Directions: Write out the full listing below exactly as given.

Provided records:
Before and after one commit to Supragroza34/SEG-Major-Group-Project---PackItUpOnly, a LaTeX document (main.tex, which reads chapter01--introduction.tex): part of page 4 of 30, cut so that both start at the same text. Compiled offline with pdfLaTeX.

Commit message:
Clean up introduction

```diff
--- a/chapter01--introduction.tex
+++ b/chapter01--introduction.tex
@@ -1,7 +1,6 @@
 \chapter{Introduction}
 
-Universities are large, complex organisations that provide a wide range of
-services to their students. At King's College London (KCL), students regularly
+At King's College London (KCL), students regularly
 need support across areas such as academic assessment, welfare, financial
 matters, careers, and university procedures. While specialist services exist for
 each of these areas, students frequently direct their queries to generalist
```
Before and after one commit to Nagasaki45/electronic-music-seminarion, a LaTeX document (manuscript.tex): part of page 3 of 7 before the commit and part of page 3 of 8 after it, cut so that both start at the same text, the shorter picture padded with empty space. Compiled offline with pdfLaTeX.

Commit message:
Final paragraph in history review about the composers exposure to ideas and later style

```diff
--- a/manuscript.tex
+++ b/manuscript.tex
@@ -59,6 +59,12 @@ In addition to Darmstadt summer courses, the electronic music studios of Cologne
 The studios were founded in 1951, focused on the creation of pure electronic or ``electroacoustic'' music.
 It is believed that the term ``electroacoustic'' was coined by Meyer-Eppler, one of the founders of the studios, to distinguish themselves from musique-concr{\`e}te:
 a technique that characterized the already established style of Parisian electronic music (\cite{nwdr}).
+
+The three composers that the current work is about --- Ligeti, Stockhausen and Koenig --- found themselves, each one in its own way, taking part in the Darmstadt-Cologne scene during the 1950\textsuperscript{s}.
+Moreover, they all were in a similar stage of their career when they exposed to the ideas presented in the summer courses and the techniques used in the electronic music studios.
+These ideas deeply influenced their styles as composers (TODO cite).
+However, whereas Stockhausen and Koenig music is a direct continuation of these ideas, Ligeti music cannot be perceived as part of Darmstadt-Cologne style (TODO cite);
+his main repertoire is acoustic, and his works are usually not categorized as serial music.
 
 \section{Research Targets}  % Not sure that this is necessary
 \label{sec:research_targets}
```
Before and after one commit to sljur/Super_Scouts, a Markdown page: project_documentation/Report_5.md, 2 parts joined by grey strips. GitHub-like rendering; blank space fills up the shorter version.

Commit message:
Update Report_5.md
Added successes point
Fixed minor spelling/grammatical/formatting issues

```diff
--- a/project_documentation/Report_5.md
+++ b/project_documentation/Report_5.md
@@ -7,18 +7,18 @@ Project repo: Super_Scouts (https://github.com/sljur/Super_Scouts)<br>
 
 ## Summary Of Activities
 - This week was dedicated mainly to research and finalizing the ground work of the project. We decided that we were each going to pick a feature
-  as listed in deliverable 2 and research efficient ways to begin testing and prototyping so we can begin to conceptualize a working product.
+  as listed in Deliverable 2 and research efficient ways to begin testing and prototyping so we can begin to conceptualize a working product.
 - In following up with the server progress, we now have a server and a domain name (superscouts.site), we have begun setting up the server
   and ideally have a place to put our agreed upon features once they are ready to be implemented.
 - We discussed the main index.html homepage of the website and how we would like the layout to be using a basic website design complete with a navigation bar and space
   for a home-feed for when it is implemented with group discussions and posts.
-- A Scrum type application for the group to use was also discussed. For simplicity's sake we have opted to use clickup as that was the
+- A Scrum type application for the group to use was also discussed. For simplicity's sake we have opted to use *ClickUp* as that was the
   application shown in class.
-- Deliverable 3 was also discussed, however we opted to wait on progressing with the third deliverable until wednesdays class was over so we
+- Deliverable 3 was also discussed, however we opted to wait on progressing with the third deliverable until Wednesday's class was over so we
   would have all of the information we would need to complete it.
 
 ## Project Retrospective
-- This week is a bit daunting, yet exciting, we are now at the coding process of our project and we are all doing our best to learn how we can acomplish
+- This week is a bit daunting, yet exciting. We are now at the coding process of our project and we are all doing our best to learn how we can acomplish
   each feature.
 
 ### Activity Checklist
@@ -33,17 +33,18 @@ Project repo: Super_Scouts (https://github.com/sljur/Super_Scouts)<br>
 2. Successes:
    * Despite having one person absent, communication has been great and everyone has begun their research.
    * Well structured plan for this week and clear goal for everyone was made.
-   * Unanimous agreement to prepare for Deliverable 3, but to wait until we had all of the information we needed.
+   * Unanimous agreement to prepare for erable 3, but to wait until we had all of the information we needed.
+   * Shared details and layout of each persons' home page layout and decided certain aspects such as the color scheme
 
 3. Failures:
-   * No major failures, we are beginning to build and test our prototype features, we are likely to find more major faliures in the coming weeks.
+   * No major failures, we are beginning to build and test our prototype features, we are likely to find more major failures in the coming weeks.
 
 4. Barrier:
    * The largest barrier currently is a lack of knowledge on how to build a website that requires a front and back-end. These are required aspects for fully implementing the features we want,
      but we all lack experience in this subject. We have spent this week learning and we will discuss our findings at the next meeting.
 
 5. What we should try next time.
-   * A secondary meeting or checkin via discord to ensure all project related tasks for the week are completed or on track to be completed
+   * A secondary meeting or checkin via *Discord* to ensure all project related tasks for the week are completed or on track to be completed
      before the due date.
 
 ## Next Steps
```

Finished exercise:
Before and after one commit to Supragroza34/SEG-Major-Group-Project---PackItUpOnly, a LaTeX document (main.tex, which reads chapter01--introduction.tex): part of page 4 of 30, cut so that both start at the same text. Compiled offline with pdfLaTeX.

Commit message:
Clean up introduction

```diff
--- a/chapter01--introduction.tex
+++ b/chapter01--introduction.tex
@@ -1,7 +1,6 @@
 \chapter{Introduction}
 
-Universities are large, complex organisations that provide a wide range of
-services to their students. At King's College London (KCL), students regularly
+At King's College London (KCL), students regularly
 need support across areas such as academic assessment, welfare, financial
 matters, careers, and university procedures. While specialist services exist for
 each of these areas, students frequently direct their queries to generalist
```
Before and after one commit to Nagasaki45/electronic-music-seminarion, a LaTeX document (manuscript.tex): part of page 3 of 7 before the commit and part of page 3 of 8 after it, cut so that both start at the same text, the shorter picture padded with empty space. Compiled offline with pdfLaTeX.

Commit message:
Final paragraph in history review about the composers exposure to ideas and later style

```diff
--- a/manuscript.tex
+++ b/manuscript.tex
@@ -59,6 +59,12 @@ In addition to Darmstadt summer courses, the electronic music studios of Cologne
 The studios were founded in 1951, focused on the creation of pure electronic or ``electroacoustic'' music.
 It is believed that the term ``electroacoustic'' was coined by Meyer-Eppler, one of the founders of the studios, to distinguish themselves from musique-concr{\`e}te:
 a technique that characterized the already established style of Parisian electronic music (\cite{nwdr}).
+
+The three composers that the current work is about --- Ligeti, Stockhausen and Koenig --- found themselves, each one in its own way, taking part in the Darmstadt-Cologne scene during the 1950\textsuperscript{s}.
+Moreover, they all were in a similar stage of their career when they exposed to the ideas presented in the summer courses and the techniques used in the electronic music studios.
+These ideas deeply influenced their styles as composers (TODO cite).
+However, whereas Stockhausen and Koenig music is a direct continuation of these ideas, Ligeti music cannot be perceived as part of Darmstadt-Cologne style (TODO cite);
+his main repertoire is acoustic, and his works are usually not categorized as serial music.
 
 \section{Research Targets}  % Not sure that this is necessary
 \label{sec:research_targets}
```
Before and after one commit to sljur/Super_Scouts, a Markdown page: project_documentation/Report_5.md, 2 parts joined by grey strips. GitHub-like rendering; blank space fills up the shorter version.

Commit message:
Update Report_5.md
Added successes point
Fixed minor spelling/grammatical/formatting issues

```diff
--- a/project_documentation/Report_5.md
+++ b/project_documentation/Report_5.md
@@ -7,18 +7,18 @@ Project repo: Super_Scouts (https://github.com/sljur/Super_Scouts)<br>
 
 ## Summary Of Activities
 - This week was dedicated mainly to research and finalizing the ground work of the project. We decided that we were each going to pick a feature
-  as listed in deliverable 2 and research efficient ways to begin testing and prototyping so we can begin to conceptualize a working product.
+  as listed in Deliverable 2 and research efficient ways to begin testing and prototyping so we can begin to conceptualize a working product.
 - In following up with the server progress, we now have a server and a domain name (superscouts.site), we have begun setting up the server
   and ideally have a place to put our agreed upon features once they are ready to be implemented.
 - We discussed the main index.html homepage of the website and how we would like the layout to be using a basic website design complete with a navigation bar and space
   for a home-feed for when it is implemented with group discussions and posts.
-- A Scrum type application for the group to use was also discussed. For simplicity's sake we have opted to use clickup as that was the
+- A Scrum type application for the group to use was also discussed. For simplicity's sake we have opted to use *ClickUp* as that was the
   application shown in class.
-- Deliverable 3 was also discussed, however we opted to wait on progressing with the third deliverable until wednesdays class was over so we
+- Deliverable 3 was also discussed, however we opted to wait on progressing with the third deliverable until Wednesday's class was over so we
   would have all of the information we would need to complete it.
 
 ## Project Retrospective
-- This week is a bit daunting, yet exciting, we are now at the coding process of our project and we are all doing our best to learn how we can acomplish
+- This week is a bit daunting, yet exciting. We are now at the coding process of our project and we are all doing our best to learn how we can acomplish
   each feature.
 
 ### Activity Checklist
@@ -33,17 +33,18 @@ Project repo: Super_Scouts (https://github.com/sljur/Super_Scouts)<br>
 2. Successes:
    * Despite having one person absent, communication has been great and everyone has begun their research.
    * Well structured plan for this week and clear goal for everyone was made.
-   * Unanimous agreement to prepare for Deliverable 3, but to wait until we had all of the information we needed.
+   * Unanimous agreement to prepare for erable 3, but to wait until we had all of the information we needed.
+   * Shared details and layout of each persons' home page layout and decided certain aspects such as the color scheme
 
 3. Failures:
-   * No major failures, we are beginning to build and test our prototype features, we are likely to find more major faliures in the coming weeks.
+   * No major failures, we are beginning to build and test our prototype features, we are likely to find more major failures in the coming weeks.
 
 4. Barrier:
    * The largest barrier currently is a lack of knowledge on how to build a website that requires a front and back-end. These are required aspects for fully implementing the features we want,
      but we all lack experience in this subject. We have spent this week learning and we will discuss our findings at the next meeting.
 
 5. What we should try next time.
-   * A secondary meeting or checkin via discord to ensure all project related tasks for the week are completed or on track to be completed
+   * A secondary meeting or checkin via *Discord* to ensure all project related tasks for the week are completed or on track to be completed
      before the due date.
 
 ## Next Steps
```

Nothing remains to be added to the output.